Salvation came off in the distance as I saw a girl that had overtaken me a while back. Running is so much easier when you have something to focus on, and I focused on catching her. About 2K from Salen I managed that and set about making it to the finish. The last few hundred meters to the finish line is uphill, and as I got to the bottom of this I caught something out of the corner of my eye as the girl I’d overtaken moved to get her own back.
Nooooooo. Not another fast finish.
I should have let her go, I should have just enjoyed the last part of the race but.. well.. I’m stubborn and so I accelerated up the hill and across the line as best I could. Yay, 3 seconds in front, go me.
Keeping the paramedics on their toes.
I collected my medal and had some water then collapsed in a heap on the grass to catch my breath. Must have looked splendid, because one of the race medical staff came across to ask if I was OK.
Yeah, more or less. I didn’t dare look at my watch to see what my time was. Before the race I was hoping for under 2:15 with some crazy idea of being under 2 hours. I knew the middle bit of the race had killed any thoughts of the latter. Still hopeful I’d made the former though. Had I managed it in 2:07:00 meaning 6min/Km.
You’re on the edge of your seat reading this, aren’t you!!
Well, Yes. I did. Exactly 6min/Km. I’d done 57 something for the first 10K, then 1:03 something for the next. I was happy enough with that. Bex arrived shortly afterwards having beaten her target too. A good GinRunners day all round. Keen to get rid of us as quickly as possible the awesome organisers put on extra busses too. As a result we made it to Craignure in time for the earlier ferry back to Oban. Of course the post race festivities continued on the island.
Bloody hell were we glad to see Mabel though. A major nap in the Corran Halls carpark was required before heading to Wetherspoons for a celebratory slab of steak.
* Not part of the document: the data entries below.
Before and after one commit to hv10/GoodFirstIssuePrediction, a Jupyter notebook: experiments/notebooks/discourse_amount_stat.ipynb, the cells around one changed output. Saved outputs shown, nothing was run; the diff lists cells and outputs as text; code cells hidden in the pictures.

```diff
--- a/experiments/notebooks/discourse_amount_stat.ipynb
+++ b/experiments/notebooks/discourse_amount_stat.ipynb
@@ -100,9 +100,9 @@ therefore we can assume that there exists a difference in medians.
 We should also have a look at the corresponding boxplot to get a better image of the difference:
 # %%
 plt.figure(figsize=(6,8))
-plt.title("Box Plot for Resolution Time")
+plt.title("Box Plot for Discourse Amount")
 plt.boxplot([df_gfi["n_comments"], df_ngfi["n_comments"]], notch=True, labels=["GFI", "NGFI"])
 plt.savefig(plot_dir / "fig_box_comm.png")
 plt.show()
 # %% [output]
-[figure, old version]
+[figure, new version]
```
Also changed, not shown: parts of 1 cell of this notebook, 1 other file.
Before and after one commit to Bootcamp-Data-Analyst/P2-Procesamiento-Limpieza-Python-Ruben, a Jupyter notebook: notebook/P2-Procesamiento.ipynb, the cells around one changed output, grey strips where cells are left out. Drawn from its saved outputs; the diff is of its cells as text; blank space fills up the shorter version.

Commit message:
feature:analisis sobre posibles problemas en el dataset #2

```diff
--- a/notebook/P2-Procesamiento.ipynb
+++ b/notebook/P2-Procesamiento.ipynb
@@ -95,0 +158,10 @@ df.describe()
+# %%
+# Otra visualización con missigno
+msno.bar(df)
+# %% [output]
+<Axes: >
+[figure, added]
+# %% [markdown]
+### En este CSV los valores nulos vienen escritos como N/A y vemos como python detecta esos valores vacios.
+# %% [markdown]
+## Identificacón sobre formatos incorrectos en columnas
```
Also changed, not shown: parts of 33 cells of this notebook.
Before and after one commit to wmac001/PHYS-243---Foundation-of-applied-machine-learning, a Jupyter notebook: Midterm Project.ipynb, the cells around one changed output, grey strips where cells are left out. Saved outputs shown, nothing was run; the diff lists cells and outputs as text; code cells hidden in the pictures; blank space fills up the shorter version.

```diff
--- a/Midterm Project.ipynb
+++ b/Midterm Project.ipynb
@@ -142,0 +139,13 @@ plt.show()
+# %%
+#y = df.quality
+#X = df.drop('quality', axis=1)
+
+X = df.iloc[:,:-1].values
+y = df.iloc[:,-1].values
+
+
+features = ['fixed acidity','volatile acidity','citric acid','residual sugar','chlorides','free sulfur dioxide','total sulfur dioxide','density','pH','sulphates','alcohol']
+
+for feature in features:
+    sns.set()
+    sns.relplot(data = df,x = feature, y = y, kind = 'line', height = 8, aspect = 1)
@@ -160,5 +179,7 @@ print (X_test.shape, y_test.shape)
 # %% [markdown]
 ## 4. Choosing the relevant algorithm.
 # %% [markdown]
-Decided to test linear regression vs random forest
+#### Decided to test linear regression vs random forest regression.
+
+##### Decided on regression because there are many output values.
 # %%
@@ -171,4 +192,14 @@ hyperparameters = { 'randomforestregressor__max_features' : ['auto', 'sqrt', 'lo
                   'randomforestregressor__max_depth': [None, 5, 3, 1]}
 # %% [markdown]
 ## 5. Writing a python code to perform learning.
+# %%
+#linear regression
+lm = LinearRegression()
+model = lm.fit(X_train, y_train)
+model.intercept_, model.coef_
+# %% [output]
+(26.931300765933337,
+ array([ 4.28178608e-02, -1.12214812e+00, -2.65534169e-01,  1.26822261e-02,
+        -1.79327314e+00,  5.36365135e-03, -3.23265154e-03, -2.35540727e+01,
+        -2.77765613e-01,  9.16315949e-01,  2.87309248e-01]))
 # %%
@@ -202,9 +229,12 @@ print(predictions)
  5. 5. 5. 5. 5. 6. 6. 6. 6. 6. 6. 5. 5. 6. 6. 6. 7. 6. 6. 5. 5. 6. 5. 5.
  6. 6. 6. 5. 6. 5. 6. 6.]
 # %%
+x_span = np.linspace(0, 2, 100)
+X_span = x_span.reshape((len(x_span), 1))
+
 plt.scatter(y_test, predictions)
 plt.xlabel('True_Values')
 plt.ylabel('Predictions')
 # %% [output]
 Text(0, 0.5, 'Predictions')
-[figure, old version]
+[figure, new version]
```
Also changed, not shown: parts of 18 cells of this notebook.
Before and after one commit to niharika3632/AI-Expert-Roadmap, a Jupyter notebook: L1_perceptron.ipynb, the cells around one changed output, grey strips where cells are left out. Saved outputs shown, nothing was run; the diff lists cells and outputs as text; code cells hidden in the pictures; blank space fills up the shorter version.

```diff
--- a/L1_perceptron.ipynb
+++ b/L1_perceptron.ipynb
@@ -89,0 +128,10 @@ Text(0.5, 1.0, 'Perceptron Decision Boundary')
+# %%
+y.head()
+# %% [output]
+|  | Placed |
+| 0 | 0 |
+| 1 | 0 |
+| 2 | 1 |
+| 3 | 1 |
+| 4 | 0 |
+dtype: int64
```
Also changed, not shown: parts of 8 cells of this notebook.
While we were on Mull we were told about the Hebridean Tri-Island challenge, which is basically a Half or 10K on Mull, Coll and Tiree. That’ll be three dates for next year’s calendar then.
Think we may do the 10K version though 😉